As part of their research project, Dr. Thomas E. Hauck (University of Kassel) and Prof. Wolfgang W. Weisser from the Technische Universität München (TUM) examined ways to reconcile urban planning requirements with the needs of animals. The house sparrow was one example they looked at. Considerations ranged from the preservation or creation of nesting places when installing façade insulation to securing the birds’ food supply.
“The aim of Animal-Aided Design is to create a permanent habitat for animals in urban open spaces,” explains Prof. Weisser, head of the TUM Chair for Terrestrial Ecology. “So we give designers specific criteria for species-appropriate planning across the entire lifecycle.” Design elements, trees, shrubs or sand baths where animals can find refuge and food all play a key role in the new planning process.
Brochure shows concept models for Munich, Berlin and London
The researchers have presented their findings in a brochure describing how to create the required habitat for a number of species. They also suggest three AAD concepts for the cities of Munich, Berlin and London.
The authors additionally show how animal-appropriate designs also benefit humans by fostering playgrounds and green spaces. Entirely new space concepts could be created, for example a “night park” in Berlin for nightingales and bats.

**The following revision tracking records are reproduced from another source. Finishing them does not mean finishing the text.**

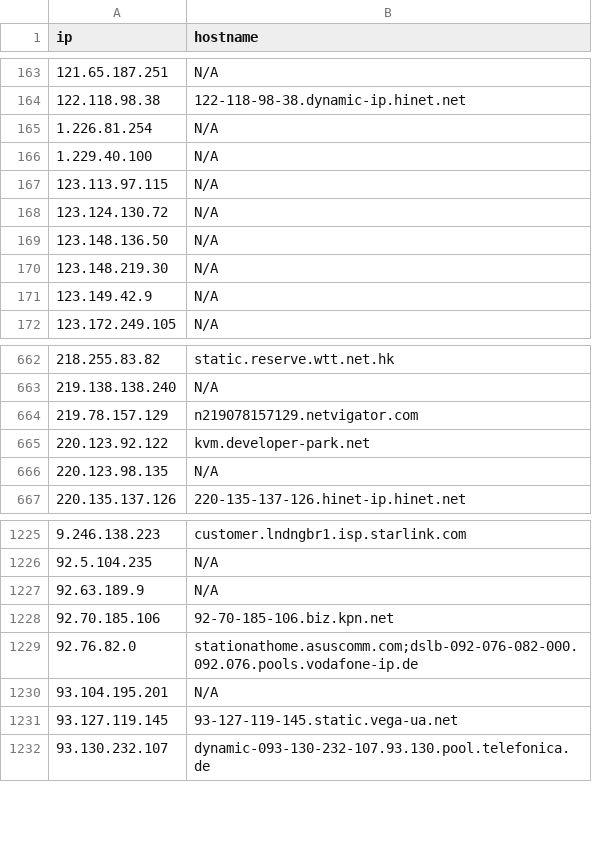
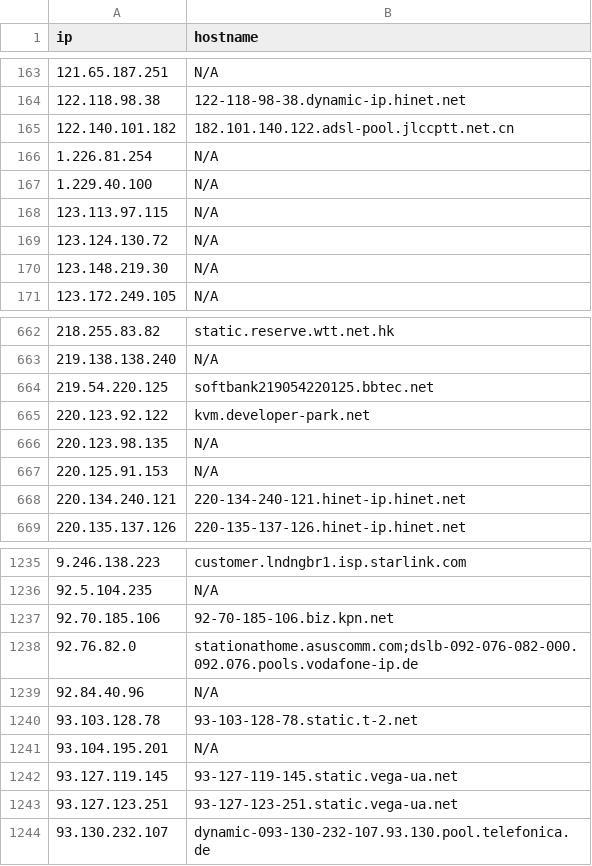
Before and after one commit to u5506878717-glitch/IP-KVM-IPs, a CSV file: kvm_iocs.csv, drawn as a sheet; only a part is shown, gaps mark what is left out; the diff covers the shown part only.

```diff
--- a/kvm_iocs.csv
+++ b/kvm_iocs.csv
@@ -164,2 +164,3 @@ ip,hostname
 122.118.98.38,122-118-98-38.dynamic-ip.hinet.net
+122.140.101.182,182.101.140.122.adsl-pool.jlccptt.net.cn
 1.226.81.254,N/A
@@ -168,5 +169,3 @@ ip,hostname
 123.124.130.72,N/A
-123.148.136.50,N/A
 123.148.219.30,N/A
-123.149.42.9,N/A
 123.172.249.105,N/A
@@ -663,5 +663,7 @@ ip,hostname
 219.138.138.240,N/A
-219.78.157.129,n219078157129.netvigator.com
+219.54.220.125,softbank219054220125.bbtec.net
 220.123.92.122,kvm.developer-park.net
 220.123.98.135,N/A
+220.125.91.153,N/A
+220.134.240.121,220-134-240-121.hinet-ip.hinet.net
 220.135.137.126,220-135-137-126.hinet-ip.hinet.net
@@ -1226,7 +1236,9 @@ ip,hostname
 92.5.104.235,N/A
-92.63.189.9,N/A
 92.70.185.106,92-70-185-106.biz.kpn.net
 92.76.82.0,stationathome.asuscomm.com;dslb-092-076-082-000.092.076.pools.vodafone-ip.de
+92.84.40.96,N/A
+93.103.128.78,93-103-128-78.static.t-2.net
 93.104.195.201,N/A
 93.127.119.145,93-127-119-145.static.vega-ua.net
+93.127.123.251,93-127-123-251.static.vega-ua.net
 93.130.232.107,dynamic-093-130-232-107.93.130.pool.telefonica.de
```
Also changed, not shown: 43 added rows, 32 removed rows and 3 edited cells elsewhere in this file.
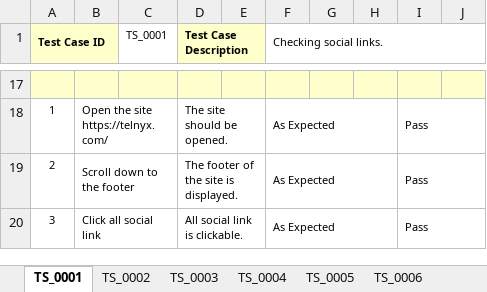
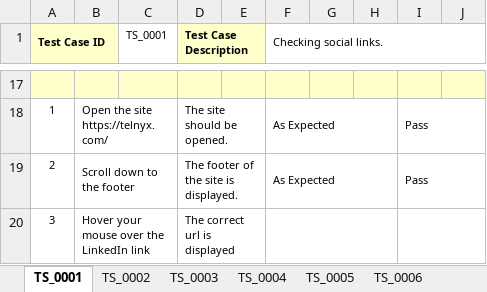
Before and after one commit to Karyna0505/Telnyx-Testing, an Excel workbook: src/TestCaseTenlyx.xlsx, sheet TS_0001, drawn as a sheet; only a part is shown, gaps mark what is left out; values as stored, in another font and other column widths than the file's, no borders; removed rows and columns are numbered as before the commit, all else as after; the diff covers the shown part only; the diff names each change by its address in the sheet, - before the commit and + after, or states it on an @@ line.

```diff
--- a/src/TestCaseTenlyx.xlsx (sheet TS_0001)
+++ b/src/TestCaseTenlyx.xlsx (sheet TS_0001)
-row 20: 3 | Click all social link |  | All social link is clickable. |  | As Expected |  |  | Pass
+row 20: 3 | Hover your mouse over the LinkedIn link |  | The correct url is displayed
```
Also changed, not shown: 1 added row and 2 edited cells elsewhere in this sheet, 35 other files.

This research project was funded by the Bayerisches Staatsministerium für Umwelt und Verbraucherschutz (Bavarian State Ministry of the Environment and Consumer Protection).